*Instructions for the task:* In the listing below, start your output at the line with "-### **Notebook 11: Stacking" and end it after the line with "Also changed, not shown: other", copying every line exactly.

*Material supplied:*

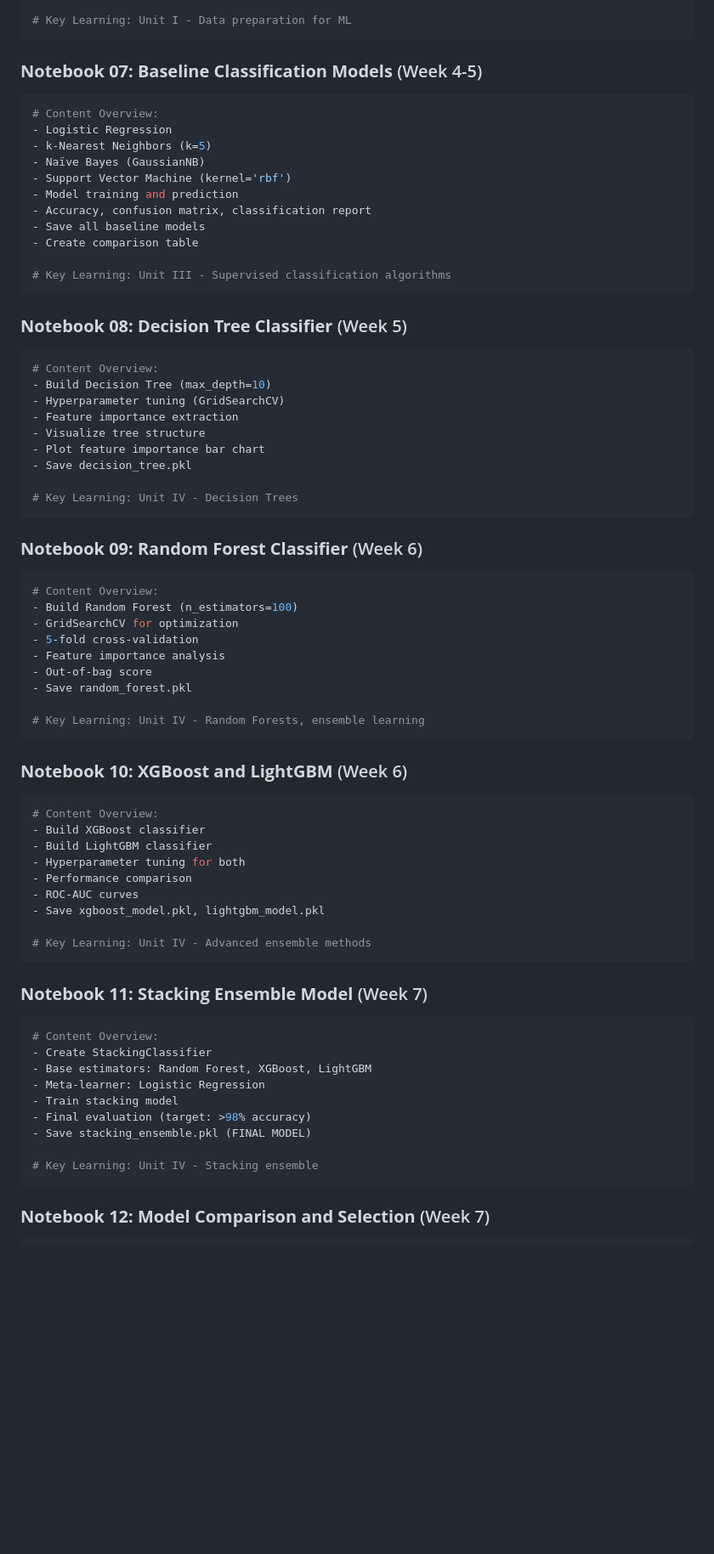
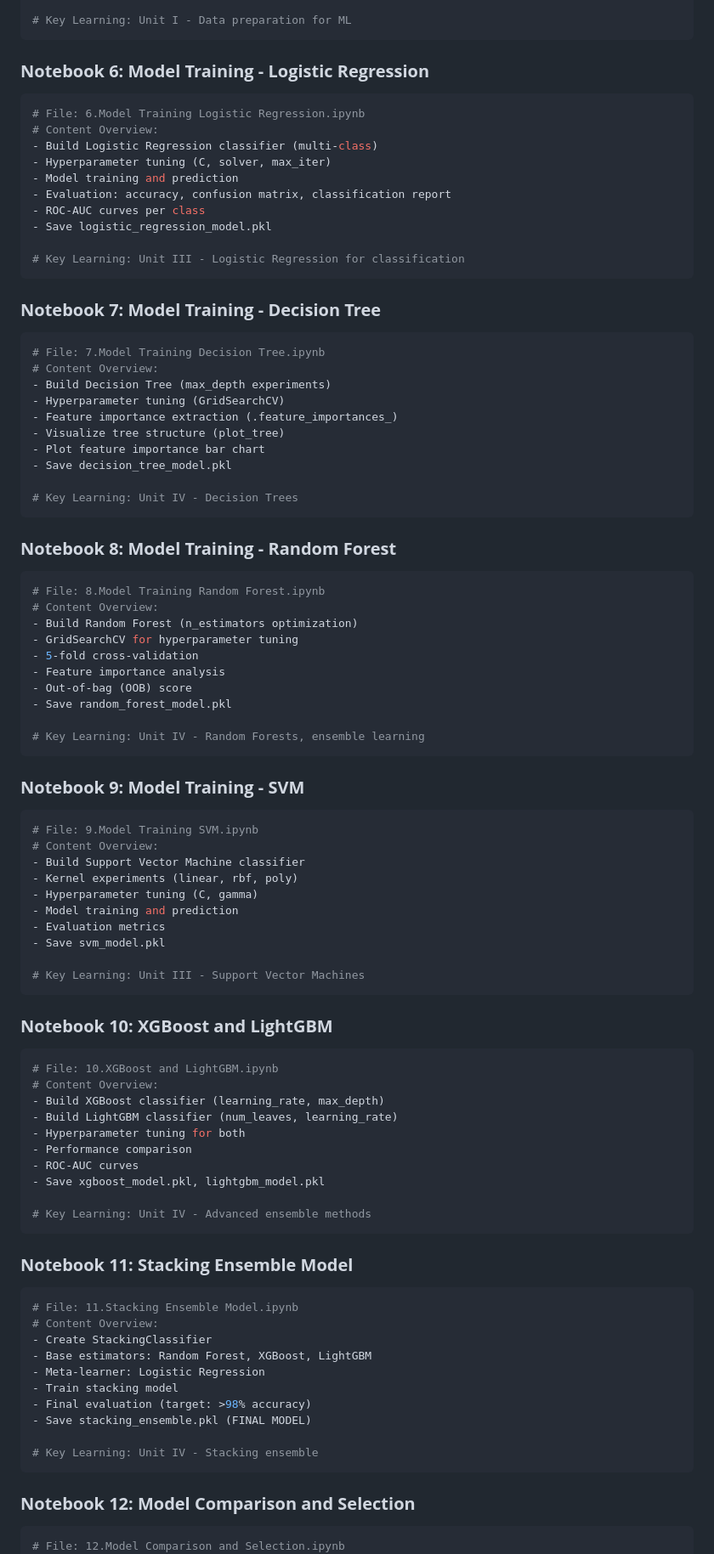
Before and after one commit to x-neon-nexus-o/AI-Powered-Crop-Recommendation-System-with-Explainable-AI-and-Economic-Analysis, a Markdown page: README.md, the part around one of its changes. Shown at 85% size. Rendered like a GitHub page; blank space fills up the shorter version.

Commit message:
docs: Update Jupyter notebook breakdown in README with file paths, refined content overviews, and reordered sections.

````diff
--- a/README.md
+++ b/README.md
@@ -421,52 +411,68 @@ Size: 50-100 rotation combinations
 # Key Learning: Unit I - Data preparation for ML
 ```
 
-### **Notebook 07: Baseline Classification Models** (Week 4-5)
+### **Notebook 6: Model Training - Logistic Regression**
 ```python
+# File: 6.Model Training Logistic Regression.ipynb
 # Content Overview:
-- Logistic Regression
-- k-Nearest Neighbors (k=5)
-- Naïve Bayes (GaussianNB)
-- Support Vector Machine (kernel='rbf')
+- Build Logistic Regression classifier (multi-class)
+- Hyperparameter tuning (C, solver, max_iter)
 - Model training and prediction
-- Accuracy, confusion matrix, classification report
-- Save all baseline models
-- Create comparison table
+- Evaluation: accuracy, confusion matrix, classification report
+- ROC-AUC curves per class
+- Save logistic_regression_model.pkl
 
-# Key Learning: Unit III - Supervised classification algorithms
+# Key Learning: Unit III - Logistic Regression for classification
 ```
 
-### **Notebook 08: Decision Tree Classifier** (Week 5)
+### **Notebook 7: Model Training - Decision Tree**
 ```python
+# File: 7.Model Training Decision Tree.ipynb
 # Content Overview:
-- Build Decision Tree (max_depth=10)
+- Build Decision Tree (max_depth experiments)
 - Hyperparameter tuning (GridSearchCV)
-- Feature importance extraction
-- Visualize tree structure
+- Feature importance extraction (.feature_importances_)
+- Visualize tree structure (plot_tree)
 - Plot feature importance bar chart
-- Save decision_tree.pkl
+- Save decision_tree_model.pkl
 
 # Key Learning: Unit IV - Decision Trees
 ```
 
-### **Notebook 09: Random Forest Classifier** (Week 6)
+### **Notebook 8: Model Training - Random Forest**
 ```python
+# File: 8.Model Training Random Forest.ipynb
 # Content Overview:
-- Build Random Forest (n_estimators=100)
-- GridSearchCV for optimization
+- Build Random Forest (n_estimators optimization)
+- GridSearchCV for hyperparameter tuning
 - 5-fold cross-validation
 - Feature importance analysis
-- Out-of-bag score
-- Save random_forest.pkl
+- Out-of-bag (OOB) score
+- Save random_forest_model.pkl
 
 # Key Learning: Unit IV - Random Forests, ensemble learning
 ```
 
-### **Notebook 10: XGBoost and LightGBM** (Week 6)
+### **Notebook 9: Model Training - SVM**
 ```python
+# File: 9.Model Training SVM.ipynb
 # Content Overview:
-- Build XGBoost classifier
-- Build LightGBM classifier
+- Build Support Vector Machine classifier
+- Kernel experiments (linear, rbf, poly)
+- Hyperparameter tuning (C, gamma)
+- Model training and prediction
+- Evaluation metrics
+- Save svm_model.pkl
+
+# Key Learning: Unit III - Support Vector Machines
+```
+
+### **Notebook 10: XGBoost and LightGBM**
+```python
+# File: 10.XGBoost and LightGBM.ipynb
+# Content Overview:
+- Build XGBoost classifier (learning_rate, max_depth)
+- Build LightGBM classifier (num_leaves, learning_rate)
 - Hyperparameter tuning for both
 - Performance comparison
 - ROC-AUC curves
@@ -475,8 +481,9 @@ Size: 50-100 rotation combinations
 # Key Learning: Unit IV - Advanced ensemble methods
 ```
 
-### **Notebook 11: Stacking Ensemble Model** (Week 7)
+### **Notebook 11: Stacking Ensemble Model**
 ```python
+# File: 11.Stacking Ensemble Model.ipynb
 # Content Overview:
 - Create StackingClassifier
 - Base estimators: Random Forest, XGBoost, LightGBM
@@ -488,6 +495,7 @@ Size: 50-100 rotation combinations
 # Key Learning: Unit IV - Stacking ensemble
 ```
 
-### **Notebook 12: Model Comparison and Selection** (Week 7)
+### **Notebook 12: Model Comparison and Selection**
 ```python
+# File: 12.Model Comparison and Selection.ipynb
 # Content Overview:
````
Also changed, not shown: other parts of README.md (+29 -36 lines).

==

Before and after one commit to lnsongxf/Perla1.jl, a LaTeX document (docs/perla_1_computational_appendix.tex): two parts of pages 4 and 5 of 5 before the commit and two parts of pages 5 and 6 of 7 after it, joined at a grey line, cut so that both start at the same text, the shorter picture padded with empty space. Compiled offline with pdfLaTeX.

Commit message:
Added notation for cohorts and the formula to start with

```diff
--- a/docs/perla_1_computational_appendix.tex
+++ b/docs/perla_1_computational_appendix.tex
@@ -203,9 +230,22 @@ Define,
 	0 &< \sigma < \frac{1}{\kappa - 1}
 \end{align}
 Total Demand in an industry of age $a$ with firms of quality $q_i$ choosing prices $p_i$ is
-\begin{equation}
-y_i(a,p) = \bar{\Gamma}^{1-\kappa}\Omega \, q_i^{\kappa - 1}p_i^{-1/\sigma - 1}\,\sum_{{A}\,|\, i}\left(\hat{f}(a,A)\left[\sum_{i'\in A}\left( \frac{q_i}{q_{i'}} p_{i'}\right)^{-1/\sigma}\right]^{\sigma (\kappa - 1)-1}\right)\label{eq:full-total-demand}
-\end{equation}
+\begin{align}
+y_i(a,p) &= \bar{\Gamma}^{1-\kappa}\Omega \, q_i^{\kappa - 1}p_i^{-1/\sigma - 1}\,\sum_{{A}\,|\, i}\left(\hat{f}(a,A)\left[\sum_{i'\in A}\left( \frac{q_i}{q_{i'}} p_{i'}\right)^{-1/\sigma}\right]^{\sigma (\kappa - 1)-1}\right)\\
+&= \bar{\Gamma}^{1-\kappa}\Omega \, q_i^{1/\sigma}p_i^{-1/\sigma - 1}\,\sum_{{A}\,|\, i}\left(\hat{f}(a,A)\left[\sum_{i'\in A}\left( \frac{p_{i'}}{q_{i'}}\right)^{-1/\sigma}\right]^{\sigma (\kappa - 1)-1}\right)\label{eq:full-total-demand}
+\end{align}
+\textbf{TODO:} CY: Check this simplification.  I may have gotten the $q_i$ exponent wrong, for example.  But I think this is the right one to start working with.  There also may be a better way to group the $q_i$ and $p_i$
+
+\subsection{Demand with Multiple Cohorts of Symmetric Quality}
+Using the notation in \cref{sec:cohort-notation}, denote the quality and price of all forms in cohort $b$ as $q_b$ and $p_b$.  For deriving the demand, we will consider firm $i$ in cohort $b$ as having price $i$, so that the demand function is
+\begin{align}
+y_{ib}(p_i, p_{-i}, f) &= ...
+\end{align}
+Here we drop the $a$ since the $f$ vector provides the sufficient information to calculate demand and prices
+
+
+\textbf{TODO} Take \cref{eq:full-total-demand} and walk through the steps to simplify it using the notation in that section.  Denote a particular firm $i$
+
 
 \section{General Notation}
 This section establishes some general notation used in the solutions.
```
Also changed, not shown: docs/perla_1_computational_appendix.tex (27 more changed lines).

--

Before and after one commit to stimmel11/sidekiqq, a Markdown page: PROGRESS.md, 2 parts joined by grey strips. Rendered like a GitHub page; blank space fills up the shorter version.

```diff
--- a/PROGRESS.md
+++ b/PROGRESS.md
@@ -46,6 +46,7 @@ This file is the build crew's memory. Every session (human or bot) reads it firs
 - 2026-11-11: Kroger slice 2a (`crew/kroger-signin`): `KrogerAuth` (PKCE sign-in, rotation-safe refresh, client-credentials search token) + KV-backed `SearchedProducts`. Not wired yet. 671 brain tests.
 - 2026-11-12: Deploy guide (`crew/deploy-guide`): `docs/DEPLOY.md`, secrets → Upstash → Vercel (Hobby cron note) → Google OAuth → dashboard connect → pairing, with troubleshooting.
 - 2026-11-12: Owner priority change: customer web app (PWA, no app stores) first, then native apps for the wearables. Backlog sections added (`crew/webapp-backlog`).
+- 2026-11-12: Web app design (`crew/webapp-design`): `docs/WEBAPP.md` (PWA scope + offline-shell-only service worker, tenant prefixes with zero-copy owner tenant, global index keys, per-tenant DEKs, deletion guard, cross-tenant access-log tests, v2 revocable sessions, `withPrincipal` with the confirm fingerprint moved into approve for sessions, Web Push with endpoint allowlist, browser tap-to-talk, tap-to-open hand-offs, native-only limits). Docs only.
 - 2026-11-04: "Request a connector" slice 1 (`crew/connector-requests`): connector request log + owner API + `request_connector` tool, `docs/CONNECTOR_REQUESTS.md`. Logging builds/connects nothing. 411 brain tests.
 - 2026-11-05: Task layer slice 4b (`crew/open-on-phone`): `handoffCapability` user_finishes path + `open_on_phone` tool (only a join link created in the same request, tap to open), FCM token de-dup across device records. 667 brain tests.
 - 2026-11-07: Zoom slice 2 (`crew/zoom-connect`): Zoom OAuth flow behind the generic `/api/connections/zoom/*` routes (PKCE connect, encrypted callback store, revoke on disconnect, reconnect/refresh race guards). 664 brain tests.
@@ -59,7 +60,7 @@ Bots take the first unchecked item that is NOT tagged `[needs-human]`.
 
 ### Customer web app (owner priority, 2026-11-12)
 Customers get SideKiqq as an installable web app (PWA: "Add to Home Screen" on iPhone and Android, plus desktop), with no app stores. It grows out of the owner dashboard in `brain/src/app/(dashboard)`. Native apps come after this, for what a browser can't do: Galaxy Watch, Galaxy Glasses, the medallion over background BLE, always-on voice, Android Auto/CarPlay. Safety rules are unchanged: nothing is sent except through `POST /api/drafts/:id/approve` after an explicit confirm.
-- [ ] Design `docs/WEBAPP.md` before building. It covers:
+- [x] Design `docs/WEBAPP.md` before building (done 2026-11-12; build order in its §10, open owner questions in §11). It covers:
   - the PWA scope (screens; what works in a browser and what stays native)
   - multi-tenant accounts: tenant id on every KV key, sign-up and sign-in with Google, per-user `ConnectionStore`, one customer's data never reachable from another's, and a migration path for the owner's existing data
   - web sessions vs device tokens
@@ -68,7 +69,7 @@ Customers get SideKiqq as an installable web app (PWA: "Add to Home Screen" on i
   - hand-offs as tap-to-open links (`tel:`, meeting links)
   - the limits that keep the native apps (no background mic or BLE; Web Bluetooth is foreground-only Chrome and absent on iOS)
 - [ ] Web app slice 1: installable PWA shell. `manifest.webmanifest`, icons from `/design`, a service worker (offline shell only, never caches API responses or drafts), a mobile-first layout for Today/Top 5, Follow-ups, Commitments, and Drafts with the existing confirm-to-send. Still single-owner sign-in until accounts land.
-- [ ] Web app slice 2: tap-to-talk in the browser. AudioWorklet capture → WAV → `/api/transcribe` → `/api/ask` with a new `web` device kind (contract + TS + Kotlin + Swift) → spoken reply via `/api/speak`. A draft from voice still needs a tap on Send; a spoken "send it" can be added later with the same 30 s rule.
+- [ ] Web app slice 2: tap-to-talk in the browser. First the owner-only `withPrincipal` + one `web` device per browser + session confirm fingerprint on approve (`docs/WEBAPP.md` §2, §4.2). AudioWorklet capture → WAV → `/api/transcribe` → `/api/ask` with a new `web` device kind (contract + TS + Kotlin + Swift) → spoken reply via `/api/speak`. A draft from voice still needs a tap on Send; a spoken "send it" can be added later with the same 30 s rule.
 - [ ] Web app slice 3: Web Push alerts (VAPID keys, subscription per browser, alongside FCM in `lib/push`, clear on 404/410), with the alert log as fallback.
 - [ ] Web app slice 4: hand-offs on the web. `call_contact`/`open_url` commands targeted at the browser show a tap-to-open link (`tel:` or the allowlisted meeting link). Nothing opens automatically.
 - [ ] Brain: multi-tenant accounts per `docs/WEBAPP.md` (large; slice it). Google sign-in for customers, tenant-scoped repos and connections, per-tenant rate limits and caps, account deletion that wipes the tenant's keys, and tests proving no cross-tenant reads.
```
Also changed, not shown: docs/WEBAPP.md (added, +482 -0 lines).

*Answer area:*
-### **Notebook 11: Stacking Ensemble Model** (Week 7)
+### **Notebook 11: Stacking Ensemble Model**
 ```python
+# File: 11.Stacking Ensemble Model.ipynb
 # Content Overview:
 - Create StackingClassifier
 - Base estimators: Random Forest, XGBoost, LightGBM
@@ -488,6 +495,7 @@ Size: 50-100 rotation combinations
 # Key Learning: Unit IV - Stacking ensemble
 ```
 
-### **Notebook 12: Model Comparison and Selection** (Week 7)
+### **Notebook 12: Model Comparison and Selection**
 ```python
+# File: 12.Model Comparison and Selection.ipynb
 # Content Overview:
````
Also changed, not shown: other parts of README.md (+29 -36 lines).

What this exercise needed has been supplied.